Both lawyers spoke to the great risk to the firm by representing the plaintiffs over eight years because if the firm lost the case, the attorneys not only lost the work they invested but at least $200,000 in costs paid out of pocket during the course litigation. When Schroth asked Hemke if he knew of any other attorney in the state who would have taken on such a case, Hemke was hard-pressed to identify one.
Schatt pointed to over 500 court filings, three appeals, the unlikelihood of attorneys taking on such a case against the city they lived in- all in support of Bowen|Schroth receiving the attorney’s fees requested.
Both attorneys spoke to the professionalism of the attorney for the plaintiff and the vigorous defense the city attorneys gave in challenge.
Although the city did not oppose attorneys’ fees, a lawyer who previously worked on the case for the city, George Frajola, objected to attorneys’ fees as a plaintiff in the class-action suit. The crux of his complaint was that attorneys’ fees should not be awarded because the firm solicited the plaintiffs as clients.
However, Schroth pointed out the exception to that rule: a previously established attorney-client relationship. The court had previously ruled on the same objection brought by the city and found the attorney for the plaintiffs was entitled to attorneys’ fees.
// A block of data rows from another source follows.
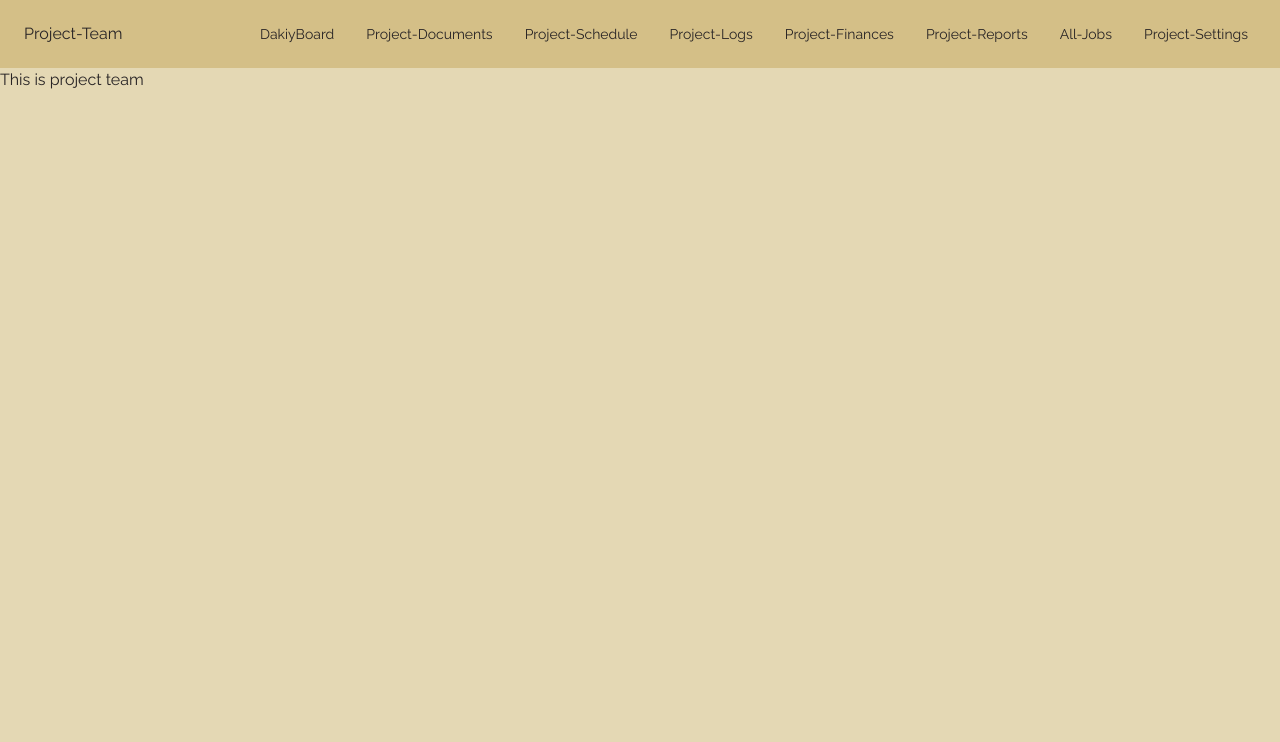
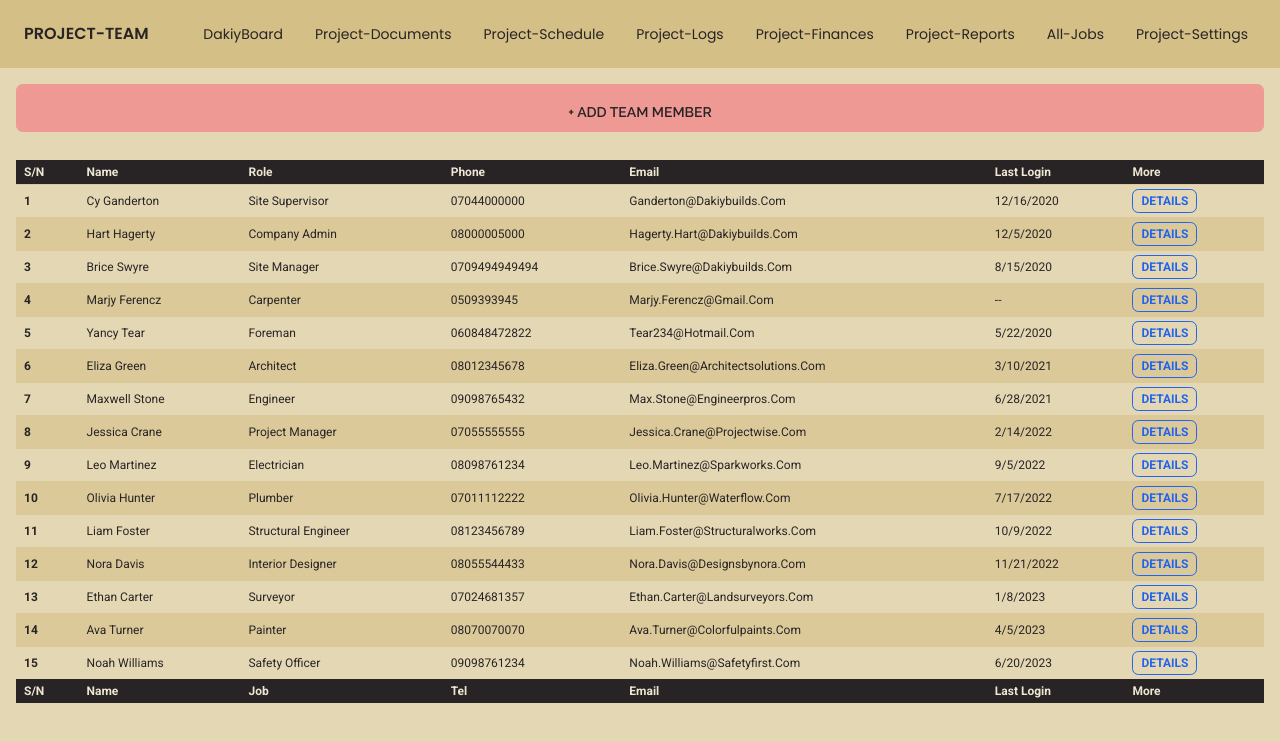
Before and after one commit to Lanr3waju/dakiybuilds, a Next.js app: page /project-team in a window 1280 px wide. Shown: the top 742 px of the page. Built offline with nearby package versions, Linux system fonts and the light colour scheme; a web font is replaced by a local one.

Commit message:
feat: design project team page ui (#18)

```diff
--- a/app/components/all-jobs-page/AllJobs.jsx
+++ b/app/components/all-jobs-page/AllJobs.jsx
@@ -1,3 +1,4 @@
+import AddButon from '../utils/AddButon'
 import HorizontalLine from '../utils/HorizontalLine'
 import Progress from '../utils/Progress'
 import addCommasToMoney from '../utils/addCommasToNos'
@@ -8,6 +9,7 @@ function AllJobs() {
         <section className='p-4 font-Poppins'>
             <h1 className='font-medium uppercase text-primary md:text-lg'>Jobs</h1>
             <HorizontalLine />
+            <AddButon addText="Add Job" />
             <ul>
                 {allProjects.map(({ title, progress, contractSum, startDate, estimatedFinishDate, clientName }) => (
                     <li className='mb-1 flex w-full flex-wrap items-center justify-between p-4 shadow-lg shadow-base-300' key={title}>
@@ -17,7 +19,7 @@ function AllJobs() {
                             <p>Client: {clientName}</p>
                             <Progress progress={progress} />
                         </section>
-                        <button className='btn btn-neutral mt-3 font-Poppins text-neutral-content md:m-0 md:p-12'>open project</button>
+                        <button className='btn btn-neutral mt-3 font-Poppins text-neutral-content md:m-0'>open project</button>
                     </li>
                 ))}
             </ul>
--- a/app/components/layout/Header.jsx
+++ b/app/components/layout/Header.jsx
@@ -14,7 +14,7 @@ function Header({ children }) {
         'project-settings']
     return (
         <header className={pathname === 'dakiyBoard' ? "md:hidden" : ""}>
-            <div className="drawer z-50">
+            <div className="drawer z-50 font-Poppins">
                 <input id="my-drawer-3" type="checkbox" className="drawer-toggle" />
                 <div className="drawer-content flex flex-col">
                     {/* Navbar */}
@@ -24,7 +24,7 @@ function Header({ children }) {
                                 <svg xmlns="http://www.w3.org/2000/svg" fill="none" viewBox="0 0 24 24" className="inline-block h-6 w-6 stroke-current"><path strokeLinecap="round" strokeLinejoin="round" strokeWidth="2" d="M4 6h16M4 12h16M4 18h16"></path></svg>
                             </label>
                         </div>
-                        <div className="mx-2 flex-1 px-2 capitalize">{pathname}</div>
+                        <div className="mx-2 flex-1 px-2 font-semibold uppercase">{pathname}</div>
                         <div className="hidden flex-none lg:block">
                             <ul className="menu menu-horizontal">
                                 {/* Navbar menu content here */}
--- a/app/components/project-docs/DocType.jsx
+++ b/app/components/project-docs/DocType.jsx
@@ -10,7 +10,7 @@ function DocType({ name }) {
             <ul className="mx-auto flex w-full flex-wrap justify-start">
                 {data.map((doc) => (
                     <li key={doc}><Image
-                        className=" h-30 mb-4 mr-5 w-40 cursor-pointer rounded-md border-2 border-primary object-cover md:w-56"
+                        className=" h-28 mb-4 mr-5 w-40 cursor-pointer rounded-md border-2 border-primary object-cover md:w-56"
                         src='/logo.png'
                         width={300}
                         height={200}
--- /dev/null
+++ b/app/components/project-team/Team.jsx
@@ -0,0 +1,13 @@
+import AddButon from "../utils/AddButon"
+import TeamMembers from "./TeamMembers"
+
+function Team() {
+    return (
+        <section className="p-4">
+            <AddButon addText="Add Team Member" />
+            <TeamMembers />
+        </section>
+    )
+}
+
+export default Team
--- /dev/null
+++ b/app/components/project-team/TeamMembers.jsx
@@ -0,0 +1,49 @@
+import teamData from './teamData.json'
+
+function TeamMembers() {
+    return (
+        <section className="mt-5">
+            <div className="overflow-x-auto font-Roboto">
+                <table className="table table-zebra table-xs">
+                    <thead className="bg-primary-content text-neutral-content">
+                        <tr>
+                            <th>S/N</th>
+                            <th>Name</th>
+                            <th>Role</th>
+                            <th>Phone</th>
+                            <th>Email</th>
+                            <th>Last Login</th>
+                            <th>More</th>
+                        </tr>
+                    </thead>
+                    <tbody>
+                        {teamData.map(({ id, name, role, phone, email, lastLoginDate }) => (
+                            <tr key={id}>
+                                <th>{id}</th>
+                                <td>{name}</td>
+                                <td>{role}</td>
+                                <td>{phone}</td>
+                                <td className="capitalize">{email}</td>
+                                <td>{lastLoginDate}</td>
+                                <td><button className="btn  btn-info btn-outline btn-xs">details</button></td>
+                            </tr>
+                        ))}
+                    </tbody>
+                    <tfoot className="bg-primary-content text-neutral-content">
+                        <tr>
+                            <th>S/N</th>
+                            <th>Name</th>
+                            <th>Job</th>
+                            <th>Tel</th>
+                            <th>Email</th>
+                            <th>Last Login</th>
+                            <th>More</th>
+                        </tr>
+                    </tfoot>
+                </table>
+            </div>
+        </section >
+    )
+}
+
+export default TeamMembers
--- /dev/null
+++ b/app/components/project-team/teamData.json
@@ -0,0 +1,122 @@
+[
+    {
+      "id": 1,
+      "name": "Cy Ganderton",
+      "role": "Site Supervisor",
+      "phone": "07044000000",
+      "email": "ganderton@dakiybuilds.com",
+      "lastLoginDate": "12/16/2020"
+    },
+    {
+      "id": 2,
+      "name": "Hart Hagerty",
+      "role": "Company Admin",
+      "phone": "08000005000",
+      "email": "Hagerty.Hart@dakiybuilds.com",
+      "lastLoginDate": "12/5/2020"
+    },
+    {
+      "id": 3,
+      "name": "Brice Swyre",
+      "role": "Site Manager",
+      "phone": "0709494949494",
+      "email": "Brice.Swyre@dakiybuilds.com",
+      "lastLoginDate": "8/15/2020"
+    },
+    {
+      "id": 4,
+      "name": "Marjy Ferencz",
+      "role": "Carpenter",
+      "phone": "0509393945",
+      "email": "Marjy.Ferencz@gmail.com",
+      "lastLoginDate": "--"
+    },
+    {
+      "id": 5,
+      "name": "Yancy Tear",
+      "role": "Foreman",
+      "phone": "060848472822",
+      "email": "tear234@hotmail.com",
+      "lastLoginDate": "5/22/2020"
+    },
+    {
+      "id": 6,
+      "name": "Eliza Green",
+      "role": "Architect",
+      "phone": "08012345678",
+      "email": "eliza.green@architectsolutions.com",
+      "lastLoginDate": "3/10/2021"
+    },
+    {
+      "id": 7,
+      "name": "Maxwell Stone",
+      "role": "Engineer",
+      "phone": "09098765432",
+      "email": "max.stone@engineerpros.com",
+      "lastLoginDate": "6/28/2021"
+    },
+    {
+      "id": 8,
+      "name": "Jessica Crane",
+      "role": "Project Manager",
+      "phone": "07055555555",
+      "email": "jessica.crane@projectwise.com",
+      "lastLoginDate": "2/14/2022"
+    },
+    {
+      "id": 9,
+      "name": "Leo Martinez",
+      "role": "Electrician",
+      "phone": "08098761234",
+      "email": "leo.martinez@sparkworks.com",
+      "lastLoginDate": "9/5/2022"
+    },
+    {
+      "id": 10,
+      "name": "Olivia Hunter",
+      "role": "Plumber",
+      "phone": "07011112222",
+      "email": "olivia.hunter@waterflow.com",
+      "lastLoginDate": "7/17/2022"
+    },
+    {
+      "id": 11,
+      "name": "Liam Foster",
+      "role": "Structural Engineer",
+      "phone": "08123456789",
+      "email": "liam.foster@structuralworks.com",
+      "lastLoginDate": "10/9/2022"
+    },
+    {
+      "id": 12,
+      "name": "Nora Davis",
+      "role": "Interior Designer",
+      "phone": "08055544433",
+      "email": "nora.davis@designsbynora.com",
+      "lastLoginDate": "11/21/2022"
+    },
+    {
+      "id": 13,
+      "name": "Ethan Carter",
+      "role": "Surveyor",
+      "phone": "07024681357",
+      "email": "ethan.carter@landsurveyors.com",
+      "lastLoginDate": "1/8/2023"
+    },
+    {
+      "id": 14,
+      "name": "Ava Turner",
+      "role": "Painter",
+      "phone": "08070070070",
+      "email": "ava.turner@colorfulpaints.com",
+      "lastLoginDate": "4/5/2023"
+    },
+    {
+      "id": 15,
+      "name": "Noah Williams",
+      "role": "Safety Officer",
+      "phone": "09098761234",
+      "email": "noah.williams@safetyfirst.com",
+      "lastLoginDate": "6/20/2023"
+    }
+  ]
--- /dev/null
+++ b/app/components/utils/AddButon.jsx
@@ -0,0 +1,7 @@
+function AddButon({ addText }) {
+    return (
+        <button className='btn btn-primary mb-2 w-full py-5 text-right' type='button'>+ {addText}</button>
+    )
+}
+
+export default AddButon
--- a/app/project-team/page.jsx
+++ b/app/project-team/page.jsx
@@ -1,8 +1,10 @@
+import Team from "../components/project-team/Team"
+
 function ProjectTeam() {
     return (
-        <h2 data-testid="project-team-heading">
-            This is project team
-        </h2>
+        <section data-testid="project-team-heading" >
+            <Team />
+        </section>
     )
 }
 
```
Also changed, not shown: 1 other file (tests, documents, lock files or other folders).
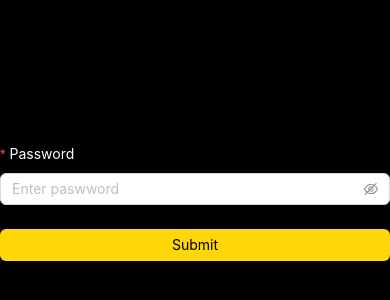
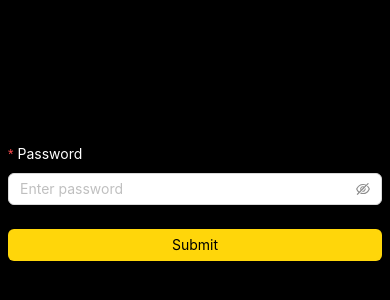
Before and after one commit to vikinclub/vikinComingSoon, a React (Vite) app: page /admin/subscribers in a window 390 px wide. Shown: the part 220-520 px from the top of the page. Built offline with nearby package versions, Linux system fonts and the light colour scheme; no server answers.

Commit message:
minor fixes

```diff
--- a/src/components/SubscribersListing.jsx
+++ b/src/components/SubscribersListing.jsx
@@ -2,6 +2,7 @@ import { collection, getDocs, query } from 'firebase/firestore';
 import React, { useEffect, useState } from 'react'
 import { firestore } from '../firebase';
 import { Button, Col, Row, Table, Tag, message } from 'antd';
+import useWindowDimensions from '../hooks/use-window-dimensions';
 
 const columns = [
   {
@@ -21,6 +22,7 @@ const columns = [
 const SubscribersListing = () => {
   const [emails, setEmails] = useState([]);
   const [loading, setLoading] = useState(false)
+  const {width} = useWindowDimensions()
 
   const fetchEmails = async () => {
     setLoading(true)
@@ -48,13 +50,13 @@ const SubscribersListing = () => {
 
   return (
     <>
-      <Row className='h-screen bg-black' justify='center' align="middle">
+      <Row className='h-screen bg-black p-2' justify='center' align="middle">
         <Col xs={24} md={18} className='space-y-8'>
-          <div className='flex justify-between'>
+          <div className='md:flex md:justify-between'>
             <h1 className='text-primary text-lg md:text-xl lg:text-2xl'>Subscribers Listing</h1>
-            <div className='space-x-4'>
-              <Button type="primary" className="bg-primary hover:!bg-yellow-600 text-black" onClick={fetchEmails}>Refresh</Button>
-              <Tag className='text-white text-base'>Total Subscribers: {emails.length}</Tag>
+            <div className='space-x-4 mt-8 md:mt-0'>
+              <Button size={width > 768 ? "middle" : "small"} type="primary" className="bg-primary hover:!bg-yellow-600 text-black" onClick={fetchEmails}>Refresh</Button>
+              <Tag className='text-white text-sm md:text-base'>Total Subscribers: {emails.length}</Tag>
             </div>
           </div>
           <Table columns={columns} dataSource={emails} loading={loading} pagination={false} scroll={{ y: 300 }} />
--- a/src/routes/ProtectedRoute.jsx
+++ b/src/routes/ProtectedRoute.jsx
@@ -18,7 +18,7 @@ const ProtectedRoute = ({ component: Component, password }) => {
     } else {
         return (
             <>
-                <Row className='h-screen bg-black' justify="center" align="middle">
+                <Row className='h-screen bg-black p-2' justify="center" align="middle">
                     <Col xs={24} md={12}>
                         <Form
                             name='routeValidator'
@@ -37,7 +37,7 @@ const ProtectedRoute = ({ component: Component, password }) => {
                                     },
                                 ]}
                             >
-                                <Input.Password placeholder='Enter paswword' allowClear />
+                                <Input.Password placeholder='Enter password' allowClear />
                             </Form.Item>
                             <Button className='w-full bg-primary hover:!bg-yellow-600 text-black' type='primary' htmlType='submit'>Submit</Button>
                         </Form>
```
Hodges did not rule on whether he was awarding the two original class action plaintiffs, Discount Sleep and Birch, an additional $50,000 each for their initiation and participation in the suit since 2014.
Hodges also did not rule on the amount of the award of attorney’s fees.
At least two residents asked what happens to money owed to account holders who had since passed. Hodges explained their heirs would be entitled to apply for the refund owed a decedent’s estate.
One resident asked if the city was required to pay interest on the illegal tax they collected; the judge said the law prohibited the city from being charged interest in this case.
Another resident objected to the class members having to pay attorney’s fees out of their refunds. She felt it was more equitable for the city to pay attorneys fees so that the claimants could receive a larger share of the refunds owed.
The judge and Hemke both commented how remarkable it was for class members to receive a return of 91 cents on the dollar even after paying attorneys’ fees and costs.
There was only one issue that became a debate: What to do with the unclaimed funds after a year’s period when the city could not find the account holder?
Schroth suggested the city pay the unclaimed funds to the state, pursuant to Chapter 717 of the Florida statutes called the Florida Disposition of Unclaimed Property Act. Under the statute, it would give additional time for unlocated class members to claim their refunds.
The attorneys representing the city at the hearing, Zimmerman and Robert Batsel, Jr., argued the city should be able to retain the unclaimed funds and apply it to a substantial liability the incurred in order pay the refunds, a bank note in the sum of $60 million.
After some discussion about applicable case law and how much discretion he had to rule, Hodges ordered the city to pay the unclaimed funds out in a second disbursement to the claimants established in the first-round pro-rata.
One of the more meaningful exchanges between the judge and a class member was in answer to a question raised, “Why are we here? Where are the checks and balances?”
To which Hodges explained that they were witnessing the checks and balances in place with this court ruling. He explained that every time any legislative body creates a law, the public can appeal to the courts questioning the constitutionality of the measure. “The court is the check on that,” he said.
Hodges acknowledged the litigation took a long time, “But ultimately, in the end, through the appellate process, the 5th District Court of Appeals ruled that the legislation was unconstitutional. And that is why we find ourselves here today.”